This surname was not only unique in Virginia, but quite rare in England as well.
In searching for his origins, we have plausible reasons to believe that William Rookins was from London or its vicinity.
He arrived in Virginia on the Bona Nova in November 1619. We know that the Bona Nova had sailed from London, whose port at Gravesend accommodated residents of eastern England. It actually left London in June 1619 but was disabled and returned to port after offloading a few of its passengers bound for Bermuda who, according to their affidavits, were predominantly from London.1 It left London again in August, sailing via the West Indies, and arrived in Jamestown on 4 November 1619. 2
We also know from three separate depositions that William Rookins was born in or about the year 1598. For instance, the 23 January 1624/25 muster of Virginia inhabitants listed him as “William Rookines [age] 26”.
It is therefore intriguing to discover that a William Rookins (Rookyns) was baptized in London on 18 January 1598/9. The parish register of St. Helens, Bishopsgate in the City of London contains an entry for the baptism thus:3
William, s. of James Rookyns, Cooke, and Johanne his wyfe.
The only other entry in the parish register is for the burial of “a crysome childe of James Rookyns” on 3 February 1594/5.4
There are no other entries for Rookins, suggesting that the parents may have moved to a different parish. To date I have been unable to track them down.
- Peter Wilson Coldham, English Adventurers and Emigrants, 1609-1660: Abstracts of Examinations in the High Court of Admiralty with Reference to Colonial America, (Genealogical Publishing Co., 1984), page 6. [↩]
- Sara Myra Kingsbury, editor, Records of The Virginia Company, Vol. III, pages 115 and 245. [↩]

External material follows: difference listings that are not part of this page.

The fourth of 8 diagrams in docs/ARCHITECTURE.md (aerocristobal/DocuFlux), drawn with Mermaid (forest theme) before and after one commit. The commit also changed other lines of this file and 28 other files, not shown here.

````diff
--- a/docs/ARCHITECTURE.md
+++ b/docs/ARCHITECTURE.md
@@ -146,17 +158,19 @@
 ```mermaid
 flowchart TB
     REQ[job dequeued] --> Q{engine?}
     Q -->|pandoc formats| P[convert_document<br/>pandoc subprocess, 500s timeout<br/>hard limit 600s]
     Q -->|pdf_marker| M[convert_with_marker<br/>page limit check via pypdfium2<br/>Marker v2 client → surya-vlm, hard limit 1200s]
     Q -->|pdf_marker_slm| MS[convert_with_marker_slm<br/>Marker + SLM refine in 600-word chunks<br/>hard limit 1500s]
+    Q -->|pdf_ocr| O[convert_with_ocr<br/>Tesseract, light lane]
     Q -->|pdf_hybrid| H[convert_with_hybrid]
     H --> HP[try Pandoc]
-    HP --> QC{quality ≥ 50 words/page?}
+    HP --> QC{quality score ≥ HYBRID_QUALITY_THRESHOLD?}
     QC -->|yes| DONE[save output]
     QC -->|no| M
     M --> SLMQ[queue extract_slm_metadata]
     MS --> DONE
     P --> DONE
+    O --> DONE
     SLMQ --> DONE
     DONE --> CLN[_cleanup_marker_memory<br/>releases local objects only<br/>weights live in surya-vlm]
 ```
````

- W. Bruce Bannerman, ed., The Registers of St. Helen’s, Bishopgate, London, (London, 1904), page 8. The original register page is also viewable at ancestry.com. [↩]
- Bannerman, page 260. [↩]